Graphically, the game bolsters its charm-factor even more by displaying the entire world and characters in old-school 8-bit pixelated glory. Half-Minute Hero: Super Mega Neo Climax for XBLA saw a complete revamp and upgrade in graphics that portrayed a more “Chibi” Japanese anime design to the world and characters. This graphical update also meant certain different story modes were completely reworked gameplay wise to accommodate for the new graphical fidelity.
Another thing I found very funny was how fast this game actually is in every sense. If you skip dialogue it will zip by at light speed. Each level completed will end with a credit sequence, as if it was pretending that the short 1 minute level you just completed was an epic JRPG saga of some sort – yet again, you can simply press a button to watch the credit sequence completely annihilate itself at unfathomable speeds!
Half-Minute Hero: Super Mega Neo Climax Ultimate Boy thankfully features both graphic options that you can switch out in the main menu. Incredibly, all versions of the games are included from both versions, effectively completely doubling a gamer’s potential gameplay time.
I've briefly mentioned the controls, but I have to mention here that despite this being for the PC, it adopts the XBLA control scheme, so will need a controller – I used my PlayStation 3 controller mapped to an Xbox 360 control configuration (it still freaks me out how weird this is; On a PC, with a PS3 controller, mapped to a Xbox 360 configuration.)
The game generally runs incredibly well and feels vastly superior to all previous versions. Loading times are very short and the graphics look absolutely marvelous for what they are on a large screen – Sound is also fantastically presented.
STEAM Achievements are also included, as well as multiplayer mode. Multiplayer is basically a time attack against other players who are competing under a non-stop 30 second time limit (which can be replenished but never stops even if you're in town).
As mentioned before, the graphical options make a very big difference to gameplay. The new graphics maintain a gameplay style that I've' outlined in this review, but playing this game’s story modes on the older more retro graphic option will open the gameplay style up to real-time strategy and rock/paper/scissor styled mechanics, Shoot-Em up style gameplay which is very close to games such as Zenonia.

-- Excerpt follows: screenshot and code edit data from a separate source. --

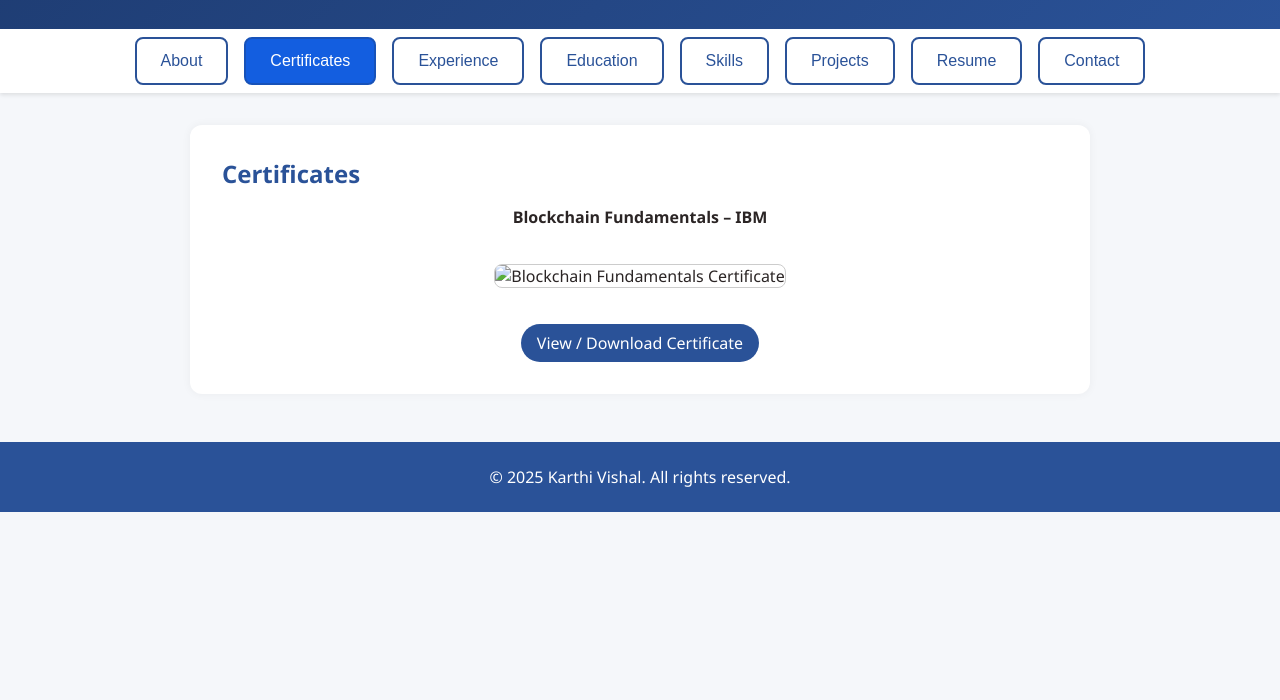
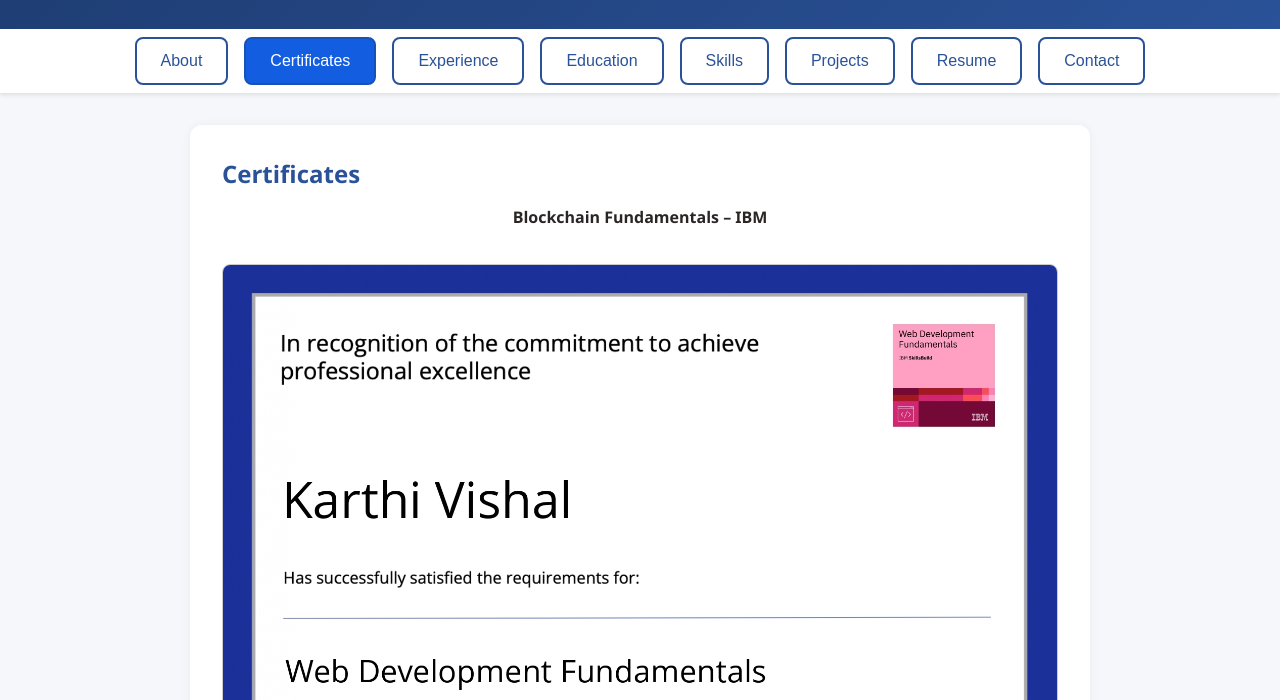
Before and after one commit to karthi0007-MS/karthi, a plain HTML site: page index.html in a window 1280 px wide. Both pictures are taken after a click on the button "Certificates". Shown: the part 100-800 px from the top of the page. Drawn offline with Linux system fonts and the light colour scheme.

Commit message:
index.html

```diff
--- a/index.html
+++ b/index.html
@@ -239,8 +239,8 @@
   <div style="display: flex; flex-direction: column; align-items: center; gap: 20px;">
     <p><b>Blockchain Fundamentals – IBM</b></p>
     <!-- Show certificate as JPG -->
-    <img src="./certificate.jpg" alt="Blockchain Fundamentals Certificate" class="certificate-img">
-    <p><a href="./certificate.jpg" target="_blank" class="download-button">View / Download Certificate</a></p>
+    <img src="Karthi Vishal.jpg" alt="Blockchain Fundamentals Certificate" class="certificate-img">
+    <p><a href="Karthi Vishal.jpg" target="_blank" class="download-button">View / Download Certificate</a></p>
   </div>
 </section>
 
```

With all its content, we still have to remember that this is a port and a re-release. Inevitably we’ll have to ask ourselves: Is it worth it?
To say the least, this game feels “right” on STEAM and on the PC. It’s always had a charm akin to indie-developed games such as Super Meat Boy or VVVVVV. I always feel PC gaming is the bastion of indie games, and a game like Half-Minute Hero: Super Mega Neo Climax Ultimate Boy will really flourish with the STEAM community.
While I can’t deny there's a replay-ability value there, it can be repetitive – however that's the intended nature of the game and, yet again, the game is aware of this and parodies the nature of this repetitiveness through character and story dialogue.
With its charm, indie-appeal, great controls, fantastic graphical presentation, tons upon tons of content and great soundtrack, Half-Minute Hero: Super Mega Neo Climax Ultimate Boy flourishes flawlessly on the PC as if it was made for it and its community. My only gripe is it took this long to finally appear on the PC – the community now swamped in a sea of indie videogames that copy the visual and personality of this game. However, by its own merits this game still stands on its own as one of the most unique, fast paced, arcade-like JPRGs. It''s fun, addictive, satisfying and excellent value for your money.
Half Minute Hero: Super Mega Neo Climax Ultimate Boy will be available for £9.99 from Steam and Playism from 6:00pm today